The urbanized Northeast is clearly rumbling with municipalities looking to get revenues from tax-exempt property owners. Lawrence Township is a reasonably prosperous suburb of New Jersey’s less than affluent capitol of Trenton. Nonetheless, the Township Council has asked more than 50 nonprofit property owners of 90 parcels to send in voluntary contributions amounting to one-fourth of their hypothetical municipal tax bills (the properties are assessed at $287.6 million and, if fully taxed, would generate $2.5 million in revenues).

What prompted this? The township manager told the township council, as paraphrased by the Lawrence Ledger, “that the issue of tax-exempt organizations and their lack of property tax payments from them was mentioned by three township residents who volunteered to review the proposed 2012 municipal budget.” Three! How about that, fans! Is this a well-thought-out municipal revenue strategy or the Township Council’s pandering to typically aggrieved homeowners?
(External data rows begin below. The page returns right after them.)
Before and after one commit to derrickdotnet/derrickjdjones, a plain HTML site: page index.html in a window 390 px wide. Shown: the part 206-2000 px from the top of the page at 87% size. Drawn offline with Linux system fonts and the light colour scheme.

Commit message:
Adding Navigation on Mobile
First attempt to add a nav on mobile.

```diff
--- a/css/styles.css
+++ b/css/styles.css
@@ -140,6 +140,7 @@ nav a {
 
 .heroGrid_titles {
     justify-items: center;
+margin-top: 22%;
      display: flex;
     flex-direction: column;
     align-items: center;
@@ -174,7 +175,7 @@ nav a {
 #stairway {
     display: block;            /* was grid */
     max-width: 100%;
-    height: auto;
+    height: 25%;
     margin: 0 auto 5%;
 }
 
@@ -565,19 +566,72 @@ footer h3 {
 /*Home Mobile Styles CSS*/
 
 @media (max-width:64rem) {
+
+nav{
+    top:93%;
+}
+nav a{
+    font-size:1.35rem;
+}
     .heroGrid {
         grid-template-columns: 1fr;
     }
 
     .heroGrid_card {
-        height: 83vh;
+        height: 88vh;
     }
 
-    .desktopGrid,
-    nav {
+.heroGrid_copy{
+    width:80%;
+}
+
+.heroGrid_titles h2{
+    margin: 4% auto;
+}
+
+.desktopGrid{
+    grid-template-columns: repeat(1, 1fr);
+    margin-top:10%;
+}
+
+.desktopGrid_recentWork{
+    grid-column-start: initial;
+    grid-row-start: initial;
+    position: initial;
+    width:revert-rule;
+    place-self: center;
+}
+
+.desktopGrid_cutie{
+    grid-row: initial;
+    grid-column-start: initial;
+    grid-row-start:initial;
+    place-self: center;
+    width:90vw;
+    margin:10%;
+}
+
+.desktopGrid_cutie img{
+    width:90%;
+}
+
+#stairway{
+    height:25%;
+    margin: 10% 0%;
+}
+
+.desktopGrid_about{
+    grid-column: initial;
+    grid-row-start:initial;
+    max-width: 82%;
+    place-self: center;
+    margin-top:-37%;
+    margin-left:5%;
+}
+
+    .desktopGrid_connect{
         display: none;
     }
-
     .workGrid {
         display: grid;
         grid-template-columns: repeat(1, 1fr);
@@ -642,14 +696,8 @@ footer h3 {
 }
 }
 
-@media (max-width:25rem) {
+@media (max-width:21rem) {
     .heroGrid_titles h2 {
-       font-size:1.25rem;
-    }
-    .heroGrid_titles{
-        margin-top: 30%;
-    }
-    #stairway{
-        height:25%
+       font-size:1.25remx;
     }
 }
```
Among the groups receiving letters from the Council are Rider University, religious groups, group homes for the disabled, affordable housing developments, American Legion and VFW posts, the Lawrence Township Educational Foundation, New Jersey’s Special Olympics, and the local Babe Ruth League. If there’s anything to say about the Township’s approach, it’s obvious that the Township is pretty ecumenical in its definition of tax-exempts that might want to make some payments.

The coverage of this event in the Trenton Times puts the word “voluntarily” in quotation marks, suggesting that when a property owner spurns this kind of request from the local government, even if the request is clearly not mandatory, there are potential consequences. As Linda Czipo, the executive director of the New Jersey Center for Nonprofits pointed out, “Quite honestly, some communications look a whole lot more optional than others.”

What the Lawrence Township story should tell NPQ Newswire readers is, at a minimum, two things. First, the PILOT issue is metastasizing outside of the big Northeastern cities to much more affluent suburbs. Two, that municipalities seem to be willing to generate “voluntary” PILOT programs based on little more than trying to appease homeowners who get taxed and who vote.—Rick Cohen